Wilma Liebman is the Chairperson of the National Relations Board and has been on the Board since 1997 when appointed by President Clinton. Prior to her Board experience, she served as counsel to a number of unions including the Teamsters. She has been recently quoted as saying that during the recent Bush Administration, "the NLRB has lost its way"
Mark Pearce was recently sworn in as a Member of the NLRB as a result of a recess appointment by President Obama. He has represented numerous union clients such as UNITE HERE in his private labor practice.
Craig Becker was also recently sworn in as a recess appointment. He was most recently the General Counsel for SEIU (the nation's largest union) and his controversial views in favor of unionization led to his failure to achieve Senate confirmation to the NLRB earlier this year.
Associated Industries of Massachusetts opposed the nominations of Mr. Becker and Mr. Pearce because of concerns that they might seek to implement the most troublesome sections of the proposed Employee Free Choice Act (EFCA) in an administrative manner. EFCA would deprive workers of the right to a secret ballot in union elections and replace it with a "card-check" system under which a union would gain bargaining authority by submitting card signed by more than 50 percent of workers.
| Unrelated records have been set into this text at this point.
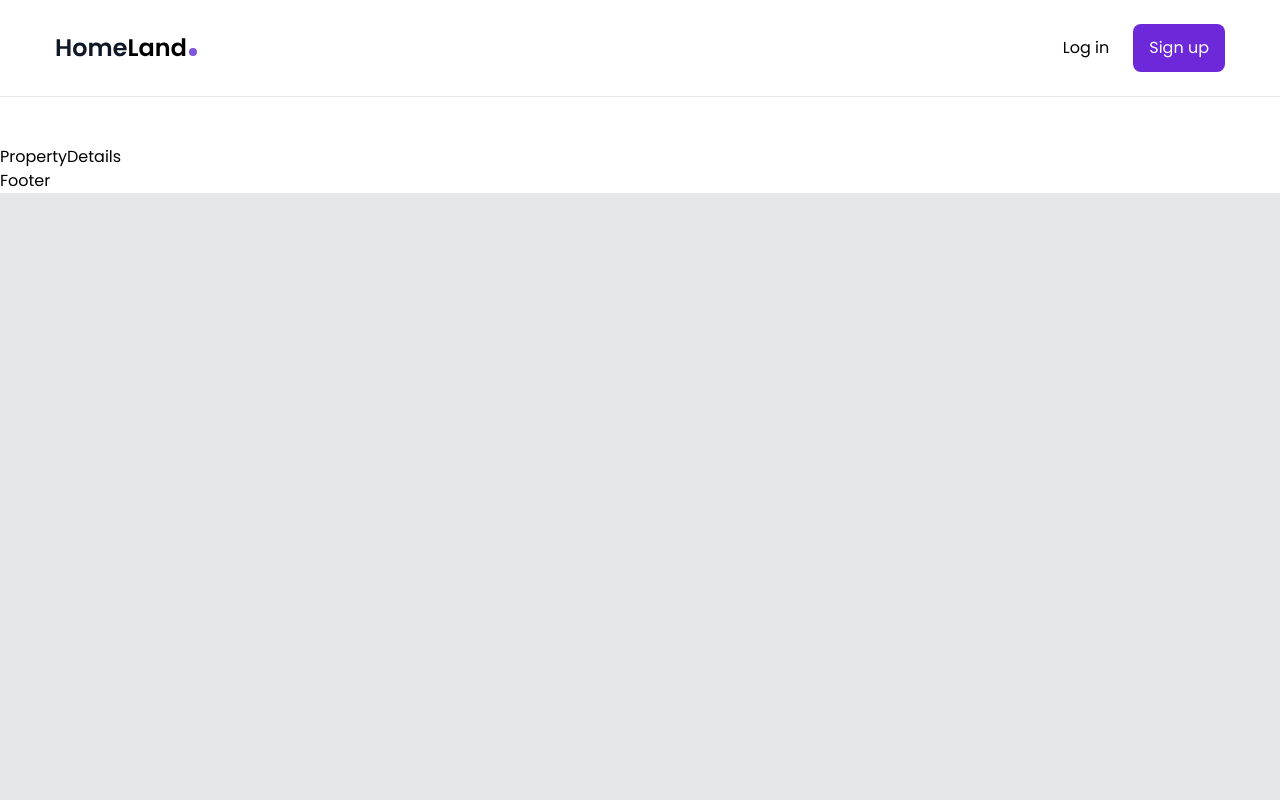
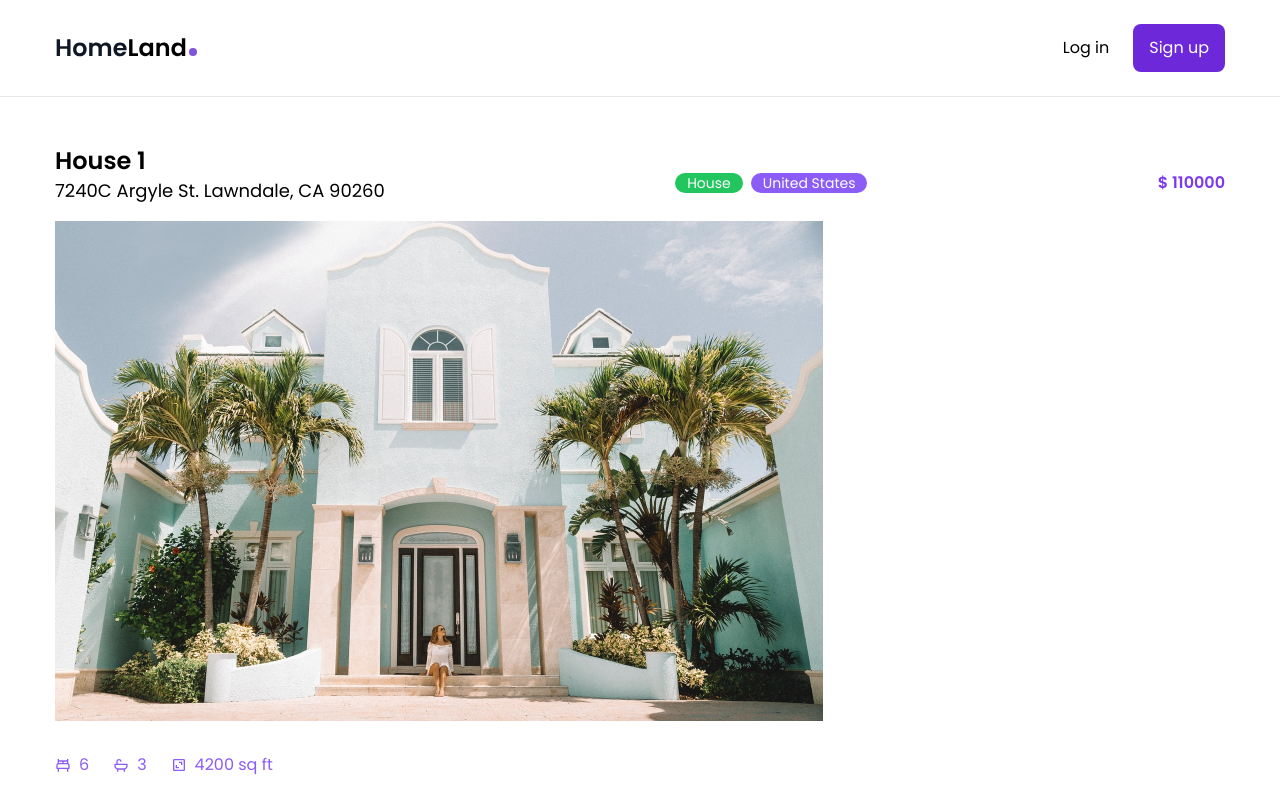
Before and after one commit to thethmuenaing/real-estate-react-tailwind, a React (Create React App) app: page /property/1 in a window 1280 px wide. Shown: the top 800 px of the page. Built offline with nearby package versions, Linux system fonts and the light colour scheme.

Commit message:
adding the house information code

```diff
--- a/src/pages/PropertyDetails.js
+++ b/src/pages/PropertyDetails.js
@@ -1,10 +1,72 @@
 import React from "react";
 
+//import data
+import { housesData } from "../data";
+
+//import use params
+import { useParams } from "react-router-dom";
+
+//import icons
+import { BiBed, BiBath, BiArea } from "react-icons/bi";
+
+//import Link
+import { Link } from "react-router-dom";
+
 const PropertyDetails = () => {
+	//get the house id
+	const { id } = useParams();
+	console.log(id);
+
+	//get the house based on the id
+	const house = housesData.find((house) => {
+		return house.id === parseInt(id);
+	});
+
+	console.log(house);
 	return (
-		<div>
-			<div>PropertyDetails</div>
-		</div>
+		<section>
+			<div className="container mx-auto min-h-[800px] mb-14">
+				<div className="flex flex-col lg:flex-row lg:items-center lg:justify-between">
+					<div>
+						<h2 className="text-2xl font-semibold ">{house.name}</h2>
+						<h3 className="text-lg mb-4">{house.address}</h3>
+					</div>
+					<div className="mb-4 lg:mb-0 flex gap-x-2 text-sm">
+						<div className="bg-green-500 text-white px-3 rounded-full ">
+							{house.type}
+						</div>
+						<div className="bg-violet-500 text-white px-3 rounded-full">
+							{house.country}
+						</div>
+					</div>
+					<div className="texzt-3xl font-semibold text-violet-600">
+						$ {house.price}
+					</div>
+				</div>
+				<div className="flex flex-col items-start gap-8 lg:flex-row ">
+					<div className="max-w-[768px]">
+						<div className="mb-8">
+							<img src={house.imageLg} alt="/" />
+						</div>
+						<div className="flex gap-x-6 text-violet-500 mb-6">
+							<div className="flex gap-x-2 items-center ">
+								<BiBed className="textg-2xl" />
+								<div>{house.bedrooms}</div>
+							</div>
+							<div className="flex gap-x-2 items-center ">
+								<BiBath className="textg-2xl" />
+								<div>{house.bathrooms}</div>
+							</div>
+							<div className="flex gap-x-2 items-center ">
+								<BiArea className="textg-2xl" />
+								<div>{house.surface}</div>
+							</div>
+						</div>
+						<div>{house.description}</div>
+					</div>
+				</div>
+			</div>
+		</section>
 	);
 };
 
```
"New consideration is being given to the notion that a labor friendly board might attempt to implement some elements of EFCA under the existing statutory scheme," said a February 22 article in Bloomberg Law Reports. "This new majority bloc will undoubtedly pursue expansions of all of the remedial options - regardless of whether or not EFCA is ultimately passed into law"
What does Mr. Becker believe about union-management relations? He provides clues in a 1993 Minnesota Law Review article in which he argues that traditional notions of democracy should not apply in union elections and employers should be barred from attending NLRB hearings about elections and from challenging election results even amid evidence of union misconduct.
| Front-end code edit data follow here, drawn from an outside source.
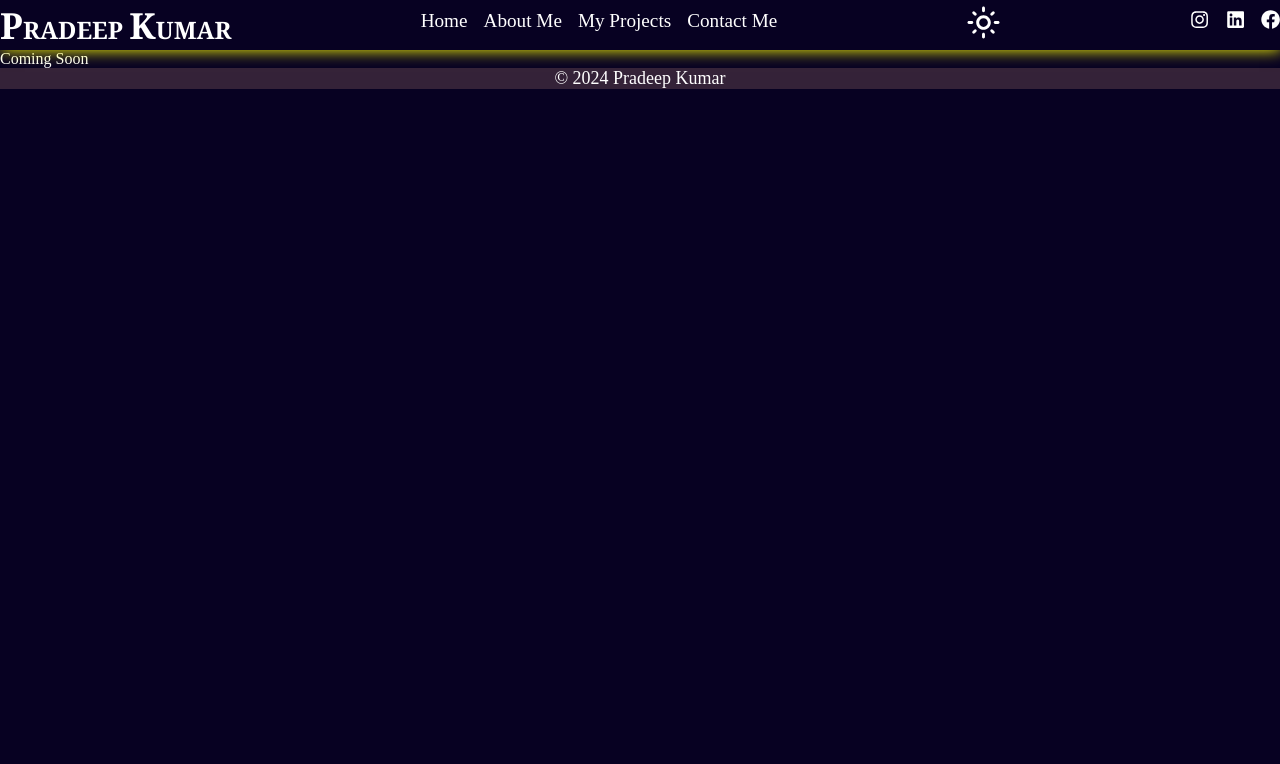
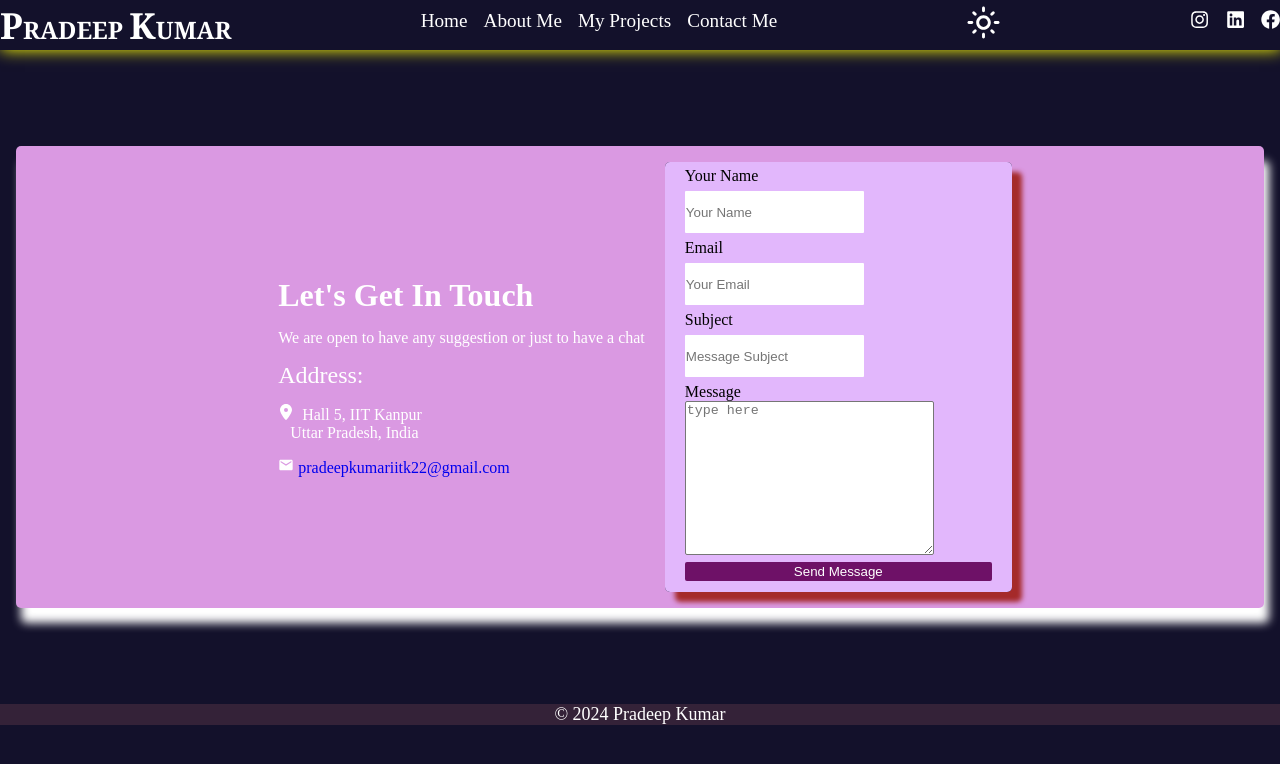
Before and after one commit to pradeepkumar-es/my-portfolio, a React (Vite) app: page /contact in a window 1280 px wide. Shown: the top 764 px of the page. Built offline with nearby package versions, Linux system fonts and the light colour scheme.

Commit message:
contact page

```diff
--- a/src/App.css
+++ b/src/App.css
@@ -11,14 +11,16 @@
     --icon-color:black;
     --sub-heading-color:rgb(133, 38, 10);
     --footer-color:rgb(88, 85, 85);
+    --secondary-bg-color:rgb(136, 195, 223);
 }
 .dark-Mode{
-    --bg-color:#070122;
+    --bg-color:#13112b;
     --main-h1-color:white;
     --text-color:white;
     --icon-color:white;
     --sub-heading-color:yellow;
     --footer-color:rgb(52, 34, 56);
+    --secondary-bg-color:rgb(218, 153, 226);
 }
 h1,p,h2,h4{
     color: var(--main-h1-color);
--- a/src/App.jsx
+++ b/src/App.jsx
@@ -18,7 +18,7 @@ function App() {
         {alert("Website is under construction")}
         <Routes>
           <Route path="/" element={<Home />} />
-          <Route path="/aboutme" element={<AboutMe />} />
+          {/* <Route path="/aboutme" element={<AboutMe />} /> */}
           <Route path="/contact" element={<Contact />} />
           <Route path="/projects" element={<Projects />} />
         </Routes>
--- a/src/components/Contact.jsx
+++ b/src/components/Contact.jsx
@@ -1,9 +1,29 @@
 import React from 'react'
-
+import '../css/contact.css'
+import { FaLocationDot } from "react-icons/fa6";
+import { MdEmail } from "react-icons/md";
 function Contact() {
   return (
-    <div>
-    <p>Coming Soon</p>
+    <div className='contact'>
+      <div className="contactinfo">
+        <h1>Let's Get In Touch</h1>
+        <p>We are open to have any suggestion or just to have a chat </p>
+        <p style={{fontSize:"x-large"}}>Address:</p>
+        <p><FaLocationDot/>&nbsp; Hall 5, IIT Kanpur <br />
+         &nbsp; &nbsp;Uttar Pradesh, India</p>
+
+        <p><MdEmail/>&nbsp;<a style={{textDecoration:"none"}} href="mailto:pradeepkumariitk22@gmail.com?subject=Contact For&body=Hi Pradeep,">pradeepkumariitk22@gmail.com</a></p>
+      </div>
+      <div className="contactform">
+        <form className='form' action="">
+          <label htmlFor="name"> Your Name <br /><input type='text' name="name" id="name" placeholder='Your Name'required/></label>
+          <label htmlFor="email"> Email <br /><input type='email' name='email' id='email' placeholder='Your Email'required/></label>
+          <label htmlFor="subject"> Subject <br /><input type="text" name='subject' id='subject' placeholder='Message Subject' required/></label>
+          <label htmlFor="message"> Message <br /><textarea placeholder='type here' name="message" id="message" rows="10"></textarea>
+          </label>
+          <button onClick={()=>(alert("This is not working, soon it will also work. sorry! for inconvenience"))} >Send Message</button>
+        </form>
+      </div>
     </div>
   )
 }
--- a/src/components/Home.jsx
+++ b/src/components/Home.jsx
@@ -20,6 +20,7 @@ import { GiJourney } from "react-icons/gi";
 import { certificates, myjourney } from './data'
 import { RxSize } from "react-icons/rx";
 import MYJourney from "./MyJourney";
+// import Navabar from "./Navbar";
 // import MovingElement from "./MovingElement";
 export default function Home() {
 
@@ -27,12 +28,12 @@ export default function Home() {
         <>
             <div className="home">
                 <div className="introduction">
-                    <div className="about">
+                    <div  className="about">
                         {/* <h2>Hello,  I'm</h2>
                     <h1> Pradeep</h1> */}
                         <h3>WEB DEVELOPER & DESIGNER<div className="shdash"></div></h3>
-                        <h1>Elevating Brands Through Innovative Web Solutions</h1>
-                        <p>Hey! I am Pradeep, currently pursuing my undergraduate studies at the IIT, Kanpur. My academic journey has produced deep appreciation for innovation and technology's transformative power. As a keen interest in technology to solve real-world challenges, I am deeply immersed in the world of web development. </p>
+                        <h1 id="aboutme">Elevating Brands Through Innovative Web Solutions</h1>
+                        <p >Hey! I am Pradeep, currently pursuing my undergraduate studies at the IIT, Kanpur. My academic journey has produced deep appreciation for innovation and technology's transformative power. As a keen interest in technology to solve real-world challenges, I am deeply immersed in the world of web development. </p>
                         <div className="message-me">
 
                             <a href="mailto:pradeepkumariitk22@gmail.com?subject=Contact For &body=Hi Pradeep,%20I"><p>Contact Me</p></a>
@@ -77,6 +78,9 @@ export default function Home() {
                         </div>
                     </div>
                 </div>
+                <div id="projects" className="myproject">
+                  <p>Projects</p>
+                </div>
                 <div className="certification">
                     <h1><PiCertificateBold style={{ width: "2.5rem", height: "2.5rem" }} /> &nbsp; Certifications</h1> {/*&nbsp; => non breaking space */}
                     <div className="certificates">
--- a/src/components/Navbar.jsx
+++ b/src/components/Navbar.jsx
@@ -28,8 +28,10 @@ export default function Navabar() {
                 <div className="menu-link">
                     <ul>
                         <li> <Link className='home' to="/">Home</Link> </li>
-                        <li> <Link to="/aboutme">About Me</Link> </li>
-                        <li><Link to="/projects">My Projects</Link></li>
+                        {/* <li> <Link to="/aboutme">About Me</Link> </li> */}
+                        <li> <a href='#aboutme'>About Me</a> </li>
+                        {/* <li><Link to="/projects">My Projects</Link></li> */}
+                        <li><a href="#projects">My Projects</a></li>
                         <li><Link to="/contact">Contact Me</Link></li>
                     </ul>
                 </div>
@@ -49,8 +51,10 @@ export default function Navabar() {
                         <div className="cross"><RxCross1 onClick={togglemenu} className={openMenu ? 'activate-cross' : 'crossStyle'} /></div>
                         <ul className={openMenu ? 'activate-mobileNavbar' : 'mobileMenuStyle'}>
                              <Link to="/"><li onClick={togglemenu} className={openMenu?"hideMenuPart":"none"} >Home</li></Link>
-                             <Link to="/aboutme"><li onClick={togglemenu} className={openMenu?"hideMenuPart":"none"} >About Me</li></Link>
-                            <Link to="/projects"><li onClick={togglemenu} className={openMenu?"hideMenuPart":"none"}>My Projects</li></Link>
+                             {/* <Link to="/aboutme"><li onClick={togglemenu} className={openMenu?"hideMenuPart":"none"} >About Me</li></Link> */}
+                             <a href='#aboutme'><li onClick={togglemenu} className={openMenu?"hideMenuPart":"none"} >About Me</li></a>
+                            {/* <Link to="/projects"><li onClick={togglemenu} className={openMenu?"hideMenuPart":"none"}>My Projects</li></Link> */}
+                            <a href="#projects"><li onClick={togglemenu} className={openMenu?"hideMenuPart":"none"}>My Projects</li></a>
                             <Link to="/contact"><li onClick={togglemenu} className={openMenu?"hideMenuPart":"none"}>Contact Me</li></Link>
                         </ul>
                     </div>
--- /dev/null
+++ b/src/css/contact.css
@@ -0,0 +1,94 @@
+.contact{
+    display: flex;
+    flex-direction: row;
+    margin: 6rem 1rem;
+    padding: 1rem;
+    border-radius: 5px;
+    background-color: var(--secondary-bg-color);
+    justify-content: center;
+    align-items: center;
+    box-shadow: 5px 15px 10px var(--text-color);
+    /* border: 1px solid var(--sub-heading-color); */
+}
+.contact .contactinfo{
+    display: flex;
+    flex-direction: column;
+    justify-content: space-evenly;
+    padding: 20px;
+    max-width:50%;
+    max-height: 50%;
+    height:auto;
+    text-align: start;
+    row-gap: 5px;
+    background-color:var(--secondary-bg-color);
+    /* color: var(--text-color); */
+}
+.contact .contactinfo h1,
+.contact .contactinfo p{
+    padding:5px 0px;
+}
+.contact .contactform{
+    max-width: 50%;
+    /* position: relative; */
+    /* left: 1px; */
+    max-height: 50%;
+    margin-right: 10px;
+    border-radius: 5px;
+    box-shadow: 10px 10px 5px brown;
+}
+
+.contact .form{
+    display: flex;
+    flex-direction: column;
+    justify-content: flex-start;
+    /* align-items: center; */
+    padding: 5px 20px 5px 20px ;
+    background-color: rgb(226, 183, 252);
+    height: 420px;
+    width: 307px;
+    border-radius: 5px;
+}
+.contact textarea{
+    width: 100%;
+}
+.contact .form button{
+    background-color: rgb(110, 17, 103);
+    border-radius: 2px;
+    border-style: none;
+    margin-top: 3px;
+    padding: 2px 10px 2px 10px;
+    align-content: center;
+    color: white;
+    max-height: 170px;
+    max-width: 100%;
+}
+.contact .form button:hover{
+    background-color: rgb(221, 51, 184);
+    color: rgb(240, 231, 219);
+}
+.contact .form #name, .contact .form #email,.contact .form #subject {
+    padding: 2px 1px;
+    margin: 6px 0px;
+    height: 38px;
+    border-radius: 1px;
+    border-style: none;
+    border: 0px;
+}
+.contact .form #message{
+    padding: 1px;
+    border-radius: 2px;
+    max-width: 80%;
+}
+@media only screen and (max-width:768px){
+    .contact{
+        display: flex;
+        flex-direction: column;
+        max-width: 100%;
+    }
+    .contact .contactform {
+        max-width: 15rem;
+    }
+    .contact .contactform{
+        max-width: 100%;
+    }
+}
```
Here are several quotes from Mr. Becker's article, Democracy in the Workplace: Union Representation and Federal Labor Law:
"...employers should be stripped of any legally cognizable interest in their employee's election of representatives."
"...employers should have no right to raise questions concerning voter eligibility or campaign conduct"
"...employers should have no right to be heard in either a representation case (election) or an unfair labor practice case"
"The (NLRB) should return to the principle that a union election is not a contest between the employer and the union . . .Unlike the other proposals however, it could be achieved with almost no alteration to the statutory framework."
"With only eight percent of people in the private sector represented by unions, how can anyone say that we should close off or narrow the means by which employees can obtain union representation?"
"...all employer speech to employees during working hours, at the workplace, is speech to a captive audience."
It's obviously going to be a rough ride for employers during the next several years. The most effective response to all of these developments is good management, and that's where AIM comes in. Member employers from throughout Massachusetts look to us each year to help them understand the regulations with which they comply and develop systems both to meet the regulations and improve the productivity of their operations.
I invite you to join me at one of four AIM seminars in June called The Changing Face of Labor Relations. We'll outline the changes at the NLRB, discuss the clear and present risks they pose to your enterprise and review the preventive measures to consider in reducing your vulnerability. There will be plenty of time for questions and answers.
The sessions will take place in Marlborough and Burlington on June 2, Taunton on June 8 and Chicopee on June 14.